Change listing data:
****************************************
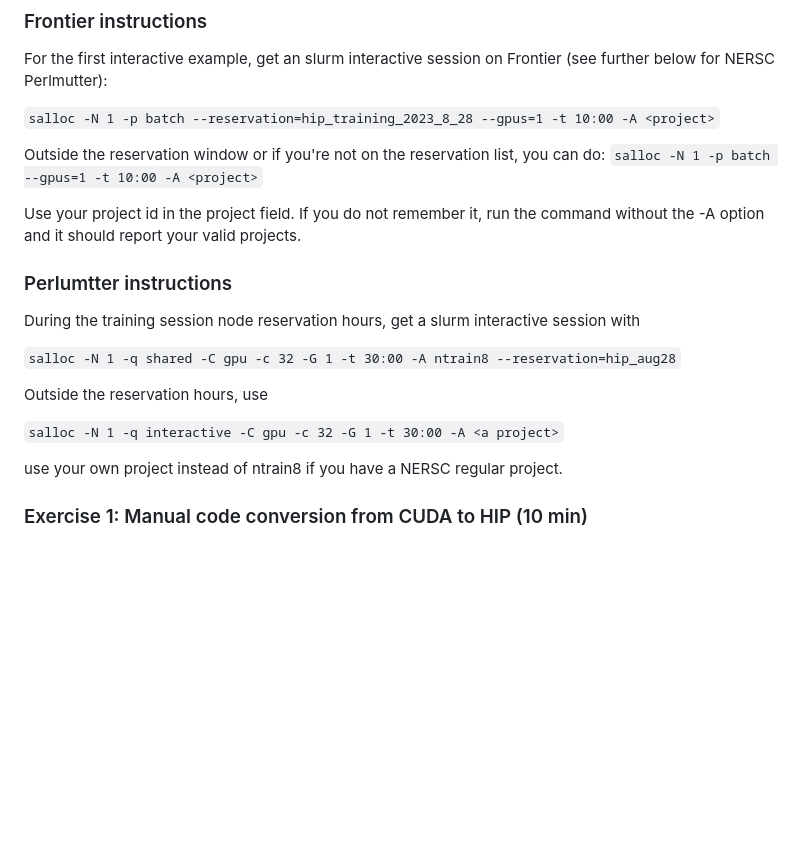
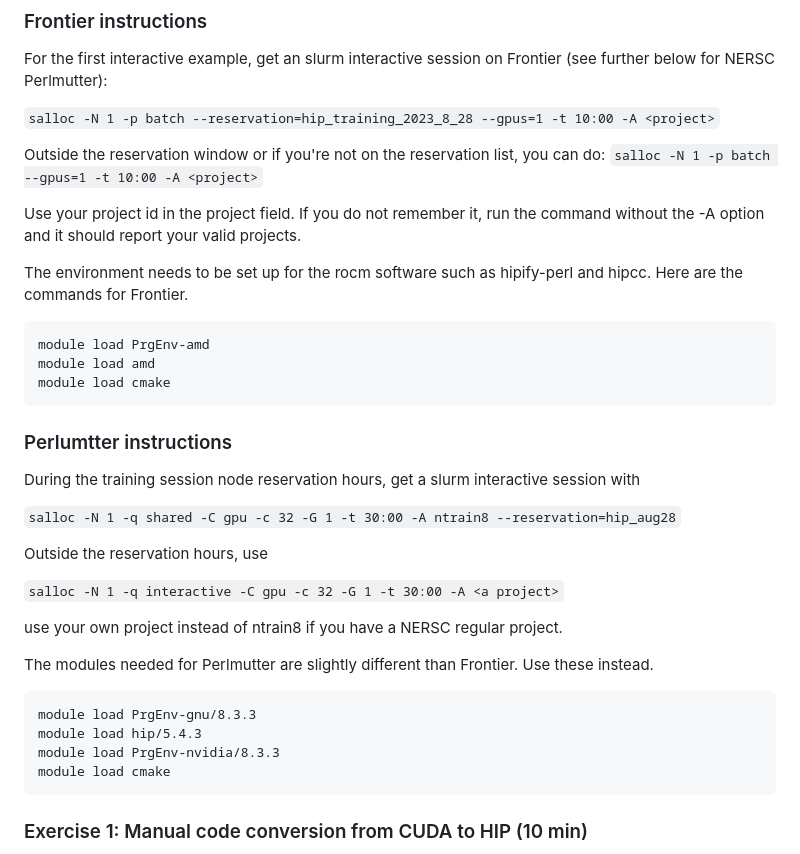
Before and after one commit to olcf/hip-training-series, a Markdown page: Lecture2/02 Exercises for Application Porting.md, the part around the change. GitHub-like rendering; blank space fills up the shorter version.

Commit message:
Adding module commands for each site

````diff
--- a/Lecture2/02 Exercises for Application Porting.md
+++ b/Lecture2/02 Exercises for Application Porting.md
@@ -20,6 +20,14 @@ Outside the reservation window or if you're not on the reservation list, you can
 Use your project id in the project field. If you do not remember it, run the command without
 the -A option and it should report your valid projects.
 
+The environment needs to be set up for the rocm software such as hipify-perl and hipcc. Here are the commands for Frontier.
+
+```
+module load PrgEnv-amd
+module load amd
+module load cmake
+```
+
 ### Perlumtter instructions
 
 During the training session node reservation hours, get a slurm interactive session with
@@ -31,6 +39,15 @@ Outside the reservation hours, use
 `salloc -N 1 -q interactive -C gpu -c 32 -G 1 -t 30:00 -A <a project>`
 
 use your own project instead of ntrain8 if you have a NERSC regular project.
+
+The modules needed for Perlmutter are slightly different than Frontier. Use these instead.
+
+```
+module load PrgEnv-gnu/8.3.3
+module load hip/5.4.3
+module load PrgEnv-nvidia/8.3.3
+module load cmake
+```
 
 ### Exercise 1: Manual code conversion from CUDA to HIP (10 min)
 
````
****************************************
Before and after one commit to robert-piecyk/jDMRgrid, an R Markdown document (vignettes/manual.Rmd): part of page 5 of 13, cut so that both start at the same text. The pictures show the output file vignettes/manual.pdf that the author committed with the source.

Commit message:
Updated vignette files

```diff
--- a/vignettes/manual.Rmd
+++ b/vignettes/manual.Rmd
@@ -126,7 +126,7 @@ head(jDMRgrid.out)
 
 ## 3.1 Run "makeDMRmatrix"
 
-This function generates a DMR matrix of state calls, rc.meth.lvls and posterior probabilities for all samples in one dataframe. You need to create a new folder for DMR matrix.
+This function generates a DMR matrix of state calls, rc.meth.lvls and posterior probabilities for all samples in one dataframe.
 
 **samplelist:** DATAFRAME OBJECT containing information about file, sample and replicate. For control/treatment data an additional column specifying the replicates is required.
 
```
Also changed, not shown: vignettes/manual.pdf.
****************************************
▶ [TASK TO COMPLETE]
Copy from the entries above each line in which the string "Frontier" can be found.

▶ [EXPECTED OUTPUT]
+The environment needs to be set up for the rocm software such as hipify-perl and hipcc. Here are the commands for Frontier.
+The modules needed for Perlmutter are slightly different than Frontier. Use these instead.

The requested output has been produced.